=== WHAT IS BEING ASKED ===
Among the lines of the records below, copy those that hold the word "save".

(Items from a dataset)

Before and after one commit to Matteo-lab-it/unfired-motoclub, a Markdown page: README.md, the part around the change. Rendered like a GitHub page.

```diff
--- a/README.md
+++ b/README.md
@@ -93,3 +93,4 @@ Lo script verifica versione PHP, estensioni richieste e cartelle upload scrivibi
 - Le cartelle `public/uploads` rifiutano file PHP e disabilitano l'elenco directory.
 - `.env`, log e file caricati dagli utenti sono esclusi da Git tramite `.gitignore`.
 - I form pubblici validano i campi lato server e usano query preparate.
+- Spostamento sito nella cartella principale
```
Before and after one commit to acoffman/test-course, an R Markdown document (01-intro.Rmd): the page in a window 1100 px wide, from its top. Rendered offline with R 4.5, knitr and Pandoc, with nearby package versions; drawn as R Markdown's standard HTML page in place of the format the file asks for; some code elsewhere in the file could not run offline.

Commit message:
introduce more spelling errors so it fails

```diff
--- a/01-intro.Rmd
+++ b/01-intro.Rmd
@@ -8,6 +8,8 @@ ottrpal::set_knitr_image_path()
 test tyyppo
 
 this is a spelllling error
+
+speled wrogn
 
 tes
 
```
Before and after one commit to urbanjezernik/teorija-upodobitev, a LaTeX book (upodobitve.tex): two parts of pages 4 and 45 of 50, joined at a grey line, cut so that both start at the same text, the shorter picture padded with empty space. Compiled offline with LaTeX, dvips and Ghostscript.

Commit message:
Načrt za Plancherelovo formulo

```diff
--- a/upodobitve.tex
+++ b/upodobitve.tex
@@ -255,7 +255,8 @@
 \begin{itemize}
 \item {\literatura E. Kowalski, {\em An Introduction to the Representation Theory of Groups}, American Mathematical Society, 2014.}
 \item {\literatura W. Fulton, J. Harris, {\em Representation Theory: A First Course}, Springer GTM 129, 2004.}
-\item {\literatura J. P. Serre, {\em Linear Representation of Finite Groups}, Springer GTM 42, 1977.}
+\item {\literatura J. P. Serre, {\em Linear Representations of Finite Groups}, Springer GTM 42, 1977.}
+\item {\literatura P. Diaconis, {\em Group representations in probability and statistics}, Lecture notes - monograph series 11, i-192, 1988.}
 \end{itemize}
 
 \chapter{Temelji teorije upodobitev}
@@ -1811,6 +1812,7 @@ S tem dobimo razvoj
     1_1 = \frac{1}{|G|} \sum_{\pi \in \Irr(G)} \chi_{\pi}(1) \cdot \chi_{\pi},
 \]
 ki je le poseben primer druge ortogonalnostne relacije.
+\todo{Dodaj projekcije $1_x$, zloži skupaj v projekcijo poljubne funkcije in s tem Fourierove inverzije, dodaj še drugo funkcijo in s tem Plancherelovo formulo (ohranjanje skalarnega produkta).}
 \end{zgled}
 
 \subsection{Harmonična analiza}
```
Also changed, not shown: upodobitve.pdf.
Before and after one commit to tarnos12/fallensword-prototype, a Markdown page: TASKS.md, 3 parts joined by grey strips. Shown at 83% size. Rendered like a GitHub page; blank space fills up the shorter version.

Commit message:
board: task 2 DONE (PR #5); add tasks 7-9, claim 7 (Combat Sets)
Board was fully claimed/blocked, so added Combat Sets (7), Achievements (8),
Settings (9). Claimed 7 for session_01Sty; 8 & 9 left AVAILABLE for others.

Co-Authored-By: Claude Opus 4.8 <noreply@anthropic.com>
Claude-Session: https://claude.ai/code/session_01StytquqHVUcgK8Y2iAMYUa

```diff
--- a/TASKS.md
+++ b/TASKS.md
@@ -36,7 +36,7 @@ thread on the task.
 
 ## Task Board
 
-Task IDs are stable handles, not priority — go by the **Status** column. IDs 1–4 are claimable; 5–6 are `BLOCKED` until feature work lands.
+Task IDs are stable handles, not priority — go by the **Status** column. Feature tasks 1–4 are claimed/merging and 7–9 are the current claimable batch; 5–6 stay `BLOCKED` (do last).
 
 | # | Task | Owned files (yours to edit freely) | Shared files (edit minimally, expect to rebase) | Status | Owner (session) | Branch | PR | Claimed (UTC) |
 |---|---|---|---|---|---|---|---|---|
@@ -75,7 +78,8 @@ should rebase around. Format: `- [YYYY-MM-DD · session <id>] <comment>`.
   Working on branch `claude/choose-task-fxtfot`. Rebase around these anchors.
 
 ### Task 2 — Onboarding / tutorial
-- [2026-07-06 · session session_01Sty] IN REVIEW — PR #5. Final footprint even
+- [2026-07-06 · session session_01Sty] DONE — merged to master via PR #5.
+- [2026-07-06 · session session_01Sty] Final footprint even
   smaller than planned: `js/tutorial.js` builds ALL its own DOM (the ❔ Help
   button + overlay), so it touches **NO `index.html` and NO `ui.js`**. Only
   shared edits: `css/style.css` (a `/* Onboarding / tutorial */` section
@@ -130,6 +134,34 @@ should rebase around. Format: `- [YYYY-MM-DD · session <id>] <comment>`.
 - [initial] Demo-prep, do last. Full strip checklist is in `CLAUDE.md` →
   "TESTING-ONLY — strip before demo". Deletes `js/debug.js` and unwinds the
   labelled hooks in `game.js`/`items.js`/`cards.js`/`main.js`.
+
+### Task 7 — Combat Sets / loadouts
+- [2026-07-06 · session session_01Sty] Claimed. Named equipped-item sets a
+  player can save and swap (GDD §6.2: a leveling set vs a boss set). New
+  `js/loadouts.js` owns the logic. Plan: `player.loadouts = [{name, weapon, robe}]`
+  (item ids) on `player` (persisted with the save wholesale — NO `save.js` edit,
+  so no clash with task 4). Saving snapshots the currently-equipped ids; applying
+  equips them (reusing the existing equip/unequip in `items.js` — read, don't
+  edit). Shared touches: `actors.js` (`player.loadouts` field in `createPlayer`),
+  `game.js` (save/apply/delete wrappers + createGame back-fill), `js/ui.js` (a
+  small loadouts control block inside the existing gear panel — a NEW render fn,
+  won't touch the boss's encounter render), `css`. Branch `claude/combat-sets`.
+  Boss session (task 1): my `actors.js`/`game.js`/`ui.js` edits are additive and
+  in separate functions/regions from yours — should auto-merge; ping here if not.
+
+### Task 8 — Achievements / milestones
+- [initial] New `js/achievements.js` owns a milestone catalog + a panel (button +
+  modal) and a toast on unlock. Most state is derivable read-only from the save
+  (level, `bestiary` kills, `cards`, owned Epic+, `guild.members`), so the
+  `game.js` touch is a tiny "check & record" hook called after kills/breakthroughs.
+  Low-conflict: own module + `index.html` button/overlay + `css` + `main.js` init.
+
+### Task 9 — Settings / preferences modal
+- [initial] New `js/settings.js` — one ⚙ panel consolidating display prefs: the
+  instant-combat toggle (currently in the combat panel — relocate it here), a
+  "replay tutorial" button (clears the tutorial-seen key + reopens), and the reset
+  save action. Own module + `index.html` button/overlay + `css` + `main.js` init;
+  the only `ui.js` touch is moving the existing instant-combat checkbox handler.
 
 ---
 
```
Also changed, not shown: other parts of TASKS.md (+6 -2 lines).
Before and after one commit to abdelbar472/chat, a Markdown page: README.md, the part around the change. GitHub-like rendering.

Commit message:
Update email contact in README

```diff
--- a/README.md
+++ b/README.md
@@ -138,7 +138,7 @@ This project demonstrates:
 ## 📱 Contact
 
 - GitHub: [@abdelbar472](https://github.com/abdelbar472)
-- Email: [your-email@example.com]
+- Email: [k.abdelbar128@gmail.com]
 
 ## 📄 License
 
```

=== RESULT BELOW ===
+  player can save and swap (GDD §6.2: a leveling set vs a boss set). New
+  (item ids) on `player` (persisted with the save wholesale — NO `save.js` edit,
+  `game.js` (save/apply/delete wrappers + createGame back-fill), `js/ui.js` (a
+  modal) and a toast on unlock. Most state is derivable read-only from the save
+  save action. Own module + `index.html` button/overlay + `css` + `main.js` init;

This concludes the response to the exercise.